This Latham SuperStrip™ is showings signs of fall! SuperStrips play an important part in Latham’s research program, which helps us select the best products for each geography we serve.
LH 3937 VT2 PRO looks stellar! With the wet growing season, however, nitrogen deficiency is present everywhere across Northeast South Dakota.
It’s field day season! Attendees are enjoying an equipment demo at Mork Farms’ plot tour.
Pictured here is Gary Geske, comparing experimental silage in Latham Seeds’ research plot in Emerado, ND. It looks like there’s big tonnage in our very near feature!
Farmers are getting very busy in some parts of the territory as sugar beet harvest has begun near the Renville plant. Edible bean growers are also planning to harvest by the end of the week. With the extensive rains we received last week, it may be a challenge for some to harvest some early sugar beets. This farmer is using dump carts instead of driving the trucks through the fields.
Silage harvest is starting… finally. Soybeans are really starting to turn. We received several inches of rain during the last week, but the past few days have been really warm and very helpful in progressing our crop.
I had the chance to walk some fields last week. Pictured below are my two favorite hybrids for our area, LH 3937 VT2 PRO and LH 4937 VT2 PRO. Both of these hybrids look really good this year! I really like LH 3937 north of Highway 8 west of Barron and north and south of Highway 29 east of Cadott. I really like LH 4937 south and west of Chippewa Falls. Remember, you reduce some risk when you plant a package of products. Talk to your Latham® dealer about placing three or four hybrids, field-by-field.
North Central Iowa
This field of Latham® LH 4795 VT2 PRO RIB was planted May 12 near Klemme, Iowa. It’s really looking good and is starting to black layer.
When will we get our first frost in Northwest Iowa? If you’re thinking about cover crop growth or a maturity risk, use the image below provide by the Iowa Environmental Mesonet (IEM). This map shows the date when 50% of the previous years (1989-2018) experienced temperatures below 28 degrees Fahrenheit.
The actual forecast is keeping temperatures very mild for this time of year with no present hint that such cold temperatures are possible in the near future. But we all know that our weather can change without much warning!
Latham’s LH 5847 VT2 PRO RIB is one to keep your eye on! I pulled this ear from a field in Butler County where this hybrid looks fantastic. It has a very sturdy stalk with good late-season intactness. This hybrid has a great overall disease package, and it responds to high management. Last week from 2 to 5 inches of rain fell in our area. Fortunately, we got some sunshine and lots of heat so far this week.
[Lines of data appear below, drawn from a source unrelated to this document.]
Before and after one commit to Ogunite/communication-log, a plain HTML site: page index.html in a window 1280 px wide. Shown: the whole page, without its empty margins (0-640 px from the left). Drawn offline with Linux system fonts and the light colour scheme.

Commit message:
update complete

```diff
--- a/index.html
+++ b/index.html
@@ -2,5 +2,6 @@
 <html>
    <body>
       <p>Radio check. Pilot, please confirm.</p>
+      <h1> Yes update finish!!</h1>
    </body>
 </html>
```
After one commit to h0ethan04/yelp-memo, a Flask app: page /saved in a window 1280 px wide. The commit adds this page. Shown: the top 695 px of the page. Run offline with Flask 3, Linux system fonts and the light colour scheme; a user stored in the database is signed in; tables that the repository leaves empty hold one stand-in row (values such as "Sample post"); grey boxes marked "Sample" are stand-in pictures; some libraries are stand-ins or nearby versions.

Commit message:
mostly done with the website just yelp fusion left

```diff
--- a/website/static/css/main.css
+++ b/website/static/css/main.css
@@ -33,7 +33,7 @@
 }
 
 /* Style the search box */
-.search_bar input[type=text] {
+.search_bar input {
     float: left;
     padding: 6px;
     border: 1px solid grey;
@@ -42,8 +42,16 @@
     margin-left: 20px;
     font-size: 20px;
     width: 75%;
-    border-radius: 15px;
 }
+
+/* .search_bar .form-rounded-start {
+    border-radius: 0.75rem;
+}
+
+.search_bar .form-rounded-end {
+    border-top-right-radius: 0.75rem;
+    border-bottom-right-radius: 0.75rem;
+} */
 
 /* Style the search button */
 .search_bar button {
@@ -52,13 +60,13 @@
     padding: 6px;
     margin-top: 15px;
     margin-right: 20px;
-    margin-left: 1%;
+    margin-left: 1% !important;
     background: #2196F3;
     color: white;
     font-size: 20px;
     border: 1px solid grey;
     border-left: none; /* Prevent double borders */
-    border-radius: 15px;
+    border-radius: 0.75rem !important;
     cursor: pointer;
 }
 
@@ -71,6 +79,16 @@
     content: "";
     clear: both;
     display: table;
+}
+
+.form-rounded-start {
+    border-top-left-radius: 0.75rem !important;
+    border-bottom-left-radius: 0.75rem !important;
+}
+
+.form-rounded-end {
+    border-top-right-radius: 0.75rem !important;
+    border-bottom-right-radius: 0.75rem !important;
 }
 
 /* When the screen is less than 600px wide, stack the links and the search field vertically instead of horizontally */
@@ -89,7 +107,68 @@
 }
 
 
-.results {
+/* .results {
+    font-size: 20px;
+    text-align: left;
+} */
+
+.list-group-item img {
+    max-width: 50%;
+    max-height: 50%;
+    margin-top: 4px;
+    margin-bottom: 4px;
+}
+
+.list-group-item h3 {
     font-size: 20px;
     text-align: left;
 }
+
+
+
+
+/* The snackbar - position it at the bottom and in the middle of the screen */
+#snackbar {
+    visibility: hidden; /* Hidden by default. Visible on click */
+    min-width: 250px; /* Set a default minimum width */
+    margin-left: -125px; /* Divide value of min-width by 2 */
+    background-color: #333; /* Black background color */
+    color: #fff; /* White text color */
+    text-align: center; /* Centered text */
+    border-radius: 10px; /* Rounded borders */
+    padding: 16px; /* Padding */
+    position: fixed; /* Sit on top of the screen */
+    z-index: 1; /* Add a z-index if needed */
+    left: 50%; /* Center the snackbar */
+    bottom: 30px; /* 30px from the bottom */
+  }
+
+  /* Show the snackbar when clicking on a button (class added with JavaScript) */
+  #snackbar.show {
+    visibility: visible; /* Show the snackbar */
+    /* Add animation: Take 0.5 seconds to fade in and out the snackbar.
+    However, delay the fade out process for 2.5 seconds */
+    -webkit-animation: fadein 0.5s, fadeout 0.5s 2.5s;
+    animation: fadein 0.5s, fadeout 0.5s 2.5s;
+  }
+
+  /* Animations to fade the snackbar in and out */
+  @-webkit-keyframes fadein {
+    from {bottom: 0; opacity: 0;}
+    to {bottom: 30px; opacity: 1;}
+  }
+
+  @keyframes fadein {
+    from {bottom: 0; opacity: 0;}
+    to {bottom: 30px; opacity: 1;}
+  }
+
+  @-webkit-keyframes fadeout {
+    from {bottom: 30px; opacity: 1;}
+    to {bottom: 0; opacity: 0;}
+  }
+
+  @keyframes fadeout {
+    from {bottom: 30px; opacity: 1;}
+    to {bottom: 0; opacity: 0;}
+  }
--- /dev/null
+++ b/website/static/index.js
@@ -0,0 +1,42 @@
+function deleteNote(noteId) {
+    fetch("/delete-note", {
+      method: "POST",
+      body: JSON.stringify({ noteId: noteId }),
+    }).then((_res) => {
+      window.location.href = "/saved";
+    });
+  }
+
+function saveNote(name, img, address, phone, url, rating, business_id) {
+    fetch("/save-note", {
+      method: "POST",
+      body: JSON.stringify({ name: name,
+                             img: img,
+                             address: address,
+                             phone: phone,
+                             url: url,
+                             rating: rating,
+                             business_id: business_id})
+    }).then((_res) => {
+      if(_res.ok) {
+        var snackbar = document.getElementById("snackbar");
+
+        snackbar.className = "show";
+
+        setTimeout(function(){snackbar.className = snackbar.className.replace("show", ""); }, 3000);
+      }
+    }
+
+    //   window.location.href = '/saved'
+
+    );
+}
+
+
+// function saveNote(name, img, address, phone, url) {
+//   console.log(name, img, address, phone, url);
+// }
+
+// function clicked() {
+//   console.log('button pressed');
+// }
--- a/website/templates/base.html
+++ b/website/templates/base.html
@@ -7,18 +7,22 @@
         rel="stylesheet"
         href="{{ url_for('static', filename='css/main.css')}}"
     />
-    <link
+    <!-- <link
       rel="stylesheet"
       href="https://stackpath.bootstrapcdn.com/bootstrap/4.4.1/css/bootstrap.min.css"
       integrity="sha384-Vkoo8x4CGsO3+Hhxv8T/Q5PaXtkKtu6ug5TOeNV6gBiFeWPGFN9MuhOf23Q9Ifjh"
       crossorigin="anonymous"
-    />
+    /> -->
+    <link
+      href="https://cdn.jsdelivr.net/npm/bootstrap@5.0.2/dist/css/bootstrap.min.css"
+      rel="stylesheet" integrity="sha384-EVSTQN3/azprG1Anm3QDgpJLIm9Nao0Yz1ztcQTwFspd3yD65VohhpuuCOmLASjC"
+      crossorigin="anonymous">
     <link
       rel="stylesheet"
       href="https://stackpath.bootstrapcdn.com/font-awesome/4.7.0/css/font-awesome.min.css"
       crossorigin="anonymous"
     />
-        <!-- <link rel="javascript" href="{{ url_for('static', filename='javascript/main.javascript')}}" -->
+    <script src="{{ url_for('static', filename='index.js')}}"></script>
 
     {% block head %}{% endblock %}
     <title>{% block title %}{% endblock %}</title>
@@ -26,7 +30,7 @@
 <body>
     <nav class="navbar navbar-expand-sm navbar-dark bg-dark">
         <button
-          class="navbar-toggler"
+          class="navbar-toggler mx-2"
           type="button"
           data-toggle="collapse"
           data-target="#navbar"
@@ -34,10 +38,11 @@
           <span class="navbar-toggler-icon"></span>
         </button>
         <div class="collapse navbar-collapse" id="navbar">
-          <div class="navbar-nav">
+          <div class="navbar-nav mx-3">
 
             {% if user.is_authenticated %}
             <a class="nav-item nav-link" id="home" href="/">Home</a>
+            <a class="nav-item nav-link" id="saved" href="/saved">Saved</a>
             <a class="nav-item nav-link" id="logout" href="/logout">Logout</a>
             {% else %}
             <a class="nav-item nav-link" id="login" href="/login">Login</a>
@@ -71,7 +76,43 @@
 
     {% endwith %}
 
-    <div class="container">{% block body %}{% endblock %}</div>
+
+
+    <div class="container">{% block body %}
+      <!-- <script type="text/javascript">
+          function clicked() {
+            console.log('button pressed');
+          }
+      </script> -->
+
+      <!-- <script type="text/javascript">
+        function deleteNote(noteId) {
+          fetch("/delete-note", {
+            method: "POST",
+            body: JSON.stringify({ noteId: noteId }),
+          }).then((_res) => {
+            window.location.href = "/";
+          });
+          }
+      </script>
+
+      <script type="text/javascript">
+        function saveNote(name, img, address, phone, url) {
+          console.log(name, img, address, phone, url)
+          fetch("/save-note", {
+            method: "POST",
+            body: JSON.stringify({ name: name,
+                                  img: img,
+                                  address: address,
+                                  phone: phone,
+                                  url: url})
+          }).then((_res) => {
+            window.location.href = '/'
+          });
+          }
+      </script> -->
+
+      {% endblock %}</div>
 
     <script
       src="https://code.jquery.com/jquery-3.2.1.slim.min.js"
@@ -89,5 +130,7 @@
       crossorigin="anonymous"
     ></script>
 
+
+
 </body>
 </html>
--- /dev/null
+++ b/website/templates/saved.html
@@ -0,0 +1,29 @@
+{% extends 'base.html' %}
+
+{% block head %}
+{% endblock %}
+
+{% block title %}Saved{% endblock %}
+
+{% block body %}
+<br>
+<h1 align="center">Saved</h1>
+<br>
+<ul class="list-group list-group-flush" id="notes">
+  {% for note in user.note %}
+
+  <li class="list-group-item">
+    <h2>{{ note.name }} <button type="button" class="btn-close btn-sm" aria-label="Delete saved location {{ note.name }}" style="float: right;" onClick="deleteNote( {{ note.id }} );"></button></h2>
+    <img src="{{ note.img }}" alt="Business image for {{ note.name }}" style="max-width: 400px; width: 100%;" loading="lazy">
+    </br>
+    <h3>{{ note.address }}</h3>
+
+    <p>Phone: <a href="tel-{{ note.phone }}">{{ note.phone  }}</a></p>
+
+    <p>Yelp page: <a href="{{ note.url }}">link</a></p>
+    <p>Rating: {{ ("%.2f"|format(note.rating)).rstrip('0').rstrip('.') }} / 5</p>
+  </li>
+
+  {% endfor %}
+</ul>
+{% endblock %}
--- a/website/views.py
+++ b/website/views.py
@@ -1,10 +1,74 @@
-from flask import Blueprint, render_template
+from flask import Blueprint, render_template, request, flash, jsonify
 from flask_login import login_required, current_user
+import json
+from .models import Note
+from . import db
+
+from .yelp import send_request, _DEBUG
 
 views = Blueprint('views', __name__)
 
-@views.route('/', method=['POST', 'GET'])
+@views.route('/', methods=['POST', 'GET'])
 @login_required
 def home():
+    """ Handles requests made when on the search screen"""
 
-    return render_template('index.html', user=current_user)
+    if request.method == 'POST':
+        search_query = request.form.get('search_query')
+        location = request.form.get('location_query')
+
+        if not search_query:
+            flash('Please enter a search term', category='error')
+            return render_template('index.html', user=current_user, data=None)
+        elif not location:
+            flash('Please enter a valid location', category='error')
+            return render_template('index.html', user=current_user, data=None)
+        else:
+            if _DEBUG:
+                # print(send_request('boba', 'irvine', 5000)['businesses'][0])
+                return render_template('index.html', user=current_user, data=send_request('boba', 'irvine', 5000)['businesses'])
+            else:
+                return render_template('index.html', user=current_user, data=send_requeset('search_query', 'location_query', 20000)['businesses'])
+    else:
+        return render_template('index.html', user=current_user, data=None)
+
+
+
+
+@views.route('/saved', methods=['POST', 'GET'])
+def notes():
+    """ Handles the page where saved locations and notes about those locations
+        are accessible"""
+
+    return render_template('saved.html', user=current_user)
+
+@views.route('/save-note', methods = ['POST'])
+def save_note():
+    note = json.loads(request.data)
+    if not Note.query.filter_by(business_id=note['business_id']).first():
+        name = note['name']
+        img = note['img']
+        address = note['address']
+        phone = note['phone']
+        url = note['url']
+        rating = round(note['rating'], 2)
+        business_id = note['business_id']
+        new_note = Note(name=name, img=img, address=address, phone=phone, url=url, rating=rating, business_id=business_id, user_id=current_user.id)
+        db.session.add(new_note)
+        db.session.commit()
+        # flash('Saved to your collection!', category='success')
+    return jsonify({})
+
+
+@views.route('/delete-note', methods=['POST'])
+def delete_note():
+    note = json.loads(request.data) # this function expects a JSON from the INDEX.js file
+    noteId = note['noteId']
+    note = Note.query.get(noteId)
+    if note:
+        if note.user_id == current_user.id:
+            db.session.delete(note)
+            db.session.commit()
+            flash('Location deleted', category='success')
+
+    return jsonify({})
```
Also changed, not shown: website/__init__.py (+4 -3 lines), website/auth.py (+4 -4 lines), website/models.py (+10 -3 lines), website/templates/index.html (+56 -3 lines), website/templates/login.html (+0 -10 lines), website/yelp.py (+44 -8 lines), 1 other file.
Soybean fields are really turning now, and some silage is getting chopped now.
We continue to march toward harvest in Eastern Iowa as soybeans are turning. Pictured here are Latham® Hi-Tech Soybeans L 2682 R2X and L 2886 R2X, which were planted May 27. Both varieties would be a great choice for your acres. Unfortunately, a storm rolled through Saturday night into Sunday morning. Significant wind damage is evident in corn fields across northern Clinton County.
Historic flooding wreaked havoc to our area in March. Flooded ground followed by heavy spring rains made it hard for farmers to get seeds in the ground. We didn’t even get a chance to catch our breath before a second flood caused replanting or prevented them from planting. Now we’re preparing for a third round of flooding after heavy rains fell last week in the north. It’s hard to think about fall harvest or anything else when communities are being evacuated and roads are closing. Please keep residents, including farmers, along the Missouri River in your thoughts and prayers.
West North Central Iowa
This picture was taken near Palmer, Iowa, where it looks like harvest will begin the first of next week. Most soybeans in this area still need another two or three weeks before they’ll be ready.
Signs and smells of fall are appearing everywhere! The last of the hay is being made for the year and harvest is just around the corner.